Garnett and Allen are both unrestricted free agents after this season is over. Garnett is expected to be re-signed, but Allen is a less likely option, as his age may be a factor in letting him walk in favor of Avery Bradley.
Boston was able to overcome the odds in this shortened season, but that task may be a little more difficult in a full season next year.
2012-2013 Outlook: Battle of Egos
It's hard to go against Kobe Bryant, one of the greatest players in the world, but it's even harder to ignore the Lakers' glaring issues with ego.
From day one, people were questioning whether or not Mike Brown could come in and lead a Lakers team used to the leadership of the proven Phil Jackson. Well, it didn't change any throughout the season or during the playoffs when on several occasions, Brown was literally pushed out of the huddle for Bryant to coach up the team.
On top of that doubt of Brown as a coach, add the somewhat childish behavior of Andrew Bynum and a recipe for disaster exists in Los Angeles.
Besides the his attitude on the floor, Bynum likes to test the waters with his coach by throwing up three-point shots. Bynum also likes to test his team by playing without any sort of energy or enthusiasm, which was highlighted in the Western Conference semifinals against the Oklahoma City Thunder.

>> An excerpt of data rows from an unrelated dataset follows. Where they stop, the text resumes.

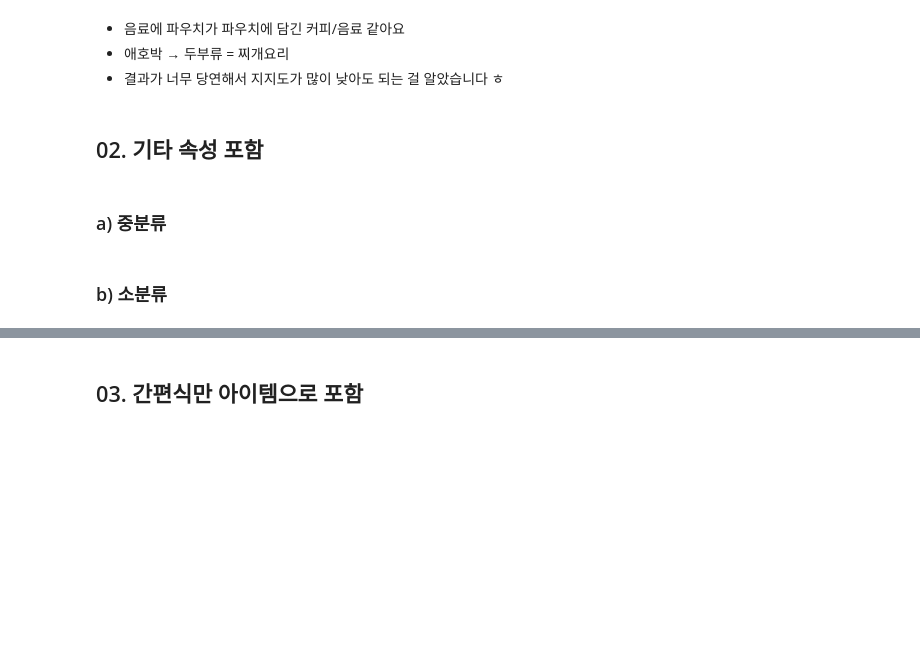
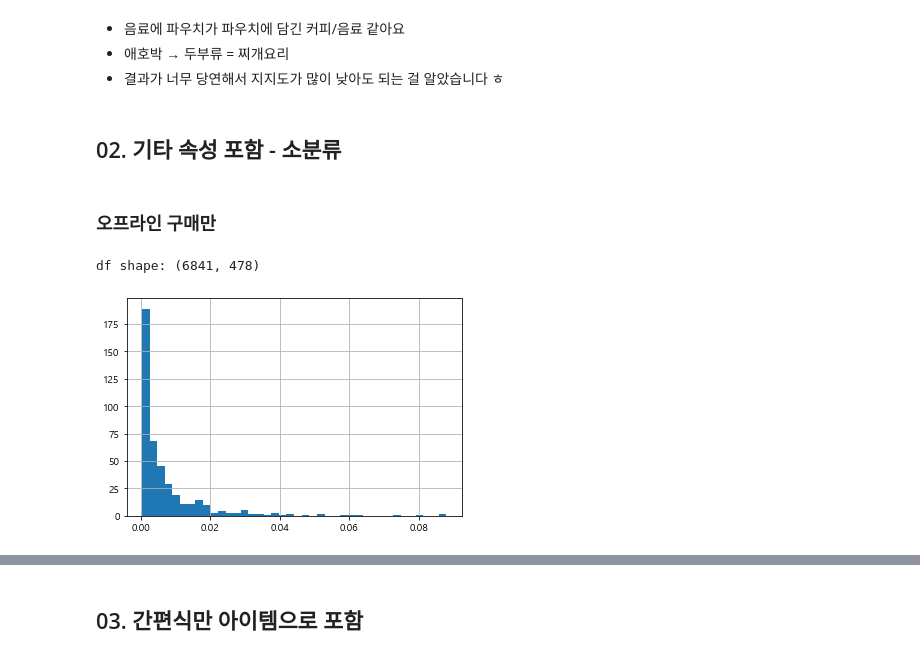
Before and after one commit to HYOJUNG08/RI_E5_1, a Jupyter notebook: ARM_not_clustering.ipynb, the cells around one changed output, grey strips where cells are left out. Saved outputs shown, nothing was run; the diff lists cells and outputs as text; code cells hidden in the pictures; blank space fills up the shorter version.

```diff
--- a/ARM_not_clustering.ipynb
+++ b/ARM_not_clustering.ipynb
@@ -217,8 +216,13 @@ rules_pd
 - 애호박 → 두부류 = 찌개요리
 - 결과가 너무 당연해서 지지도가 많이 낮아도 되는 걸 알았습니다 ㅎ
 # %% [markdown]
-## 02. 기타 속성 포함
+## 02. 기타 속성 포함 - 소분류
-# %% [markdown]
-### a) 중분류
-# %% [markdown]
-### b) 소분류
+# %% [markdown]
+### 오프라인 구매만
+# %%
+off_df = df_food[(df_food['cop_c'] == 'A03') & (df_food['chnl_dv'] == 1)]
+off_ARM = create_df(off_df)
+s_histogram(off_ARM, bins = 40)
+# %% [output]
+df shape: (6841, 478)
+[figure, added]
```
Also changed, not shown: parts of 14 cells of this notebook.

Two years in a row, the Lakers have been eliminated in dominating fashion from the playoffs, sending a cause for concern for a team not accustomed to being the weaker team.
Bryant is always going to be the main man of the team, and he is going to take whatever shots he wants. Whether or not all of those shots are necessary is a different story.
However, Bryant needs to be a leader on the team rather than a demanding presence. Kobe needs to try to teach guys such as Bynum how to behave and how to take over a team once Bryant finally calls it a career.
There's an issue or two in L.A., and if it continues to be an issue, their success will potentially fall to the wayside in favor of yet another Lakers' off-court saga.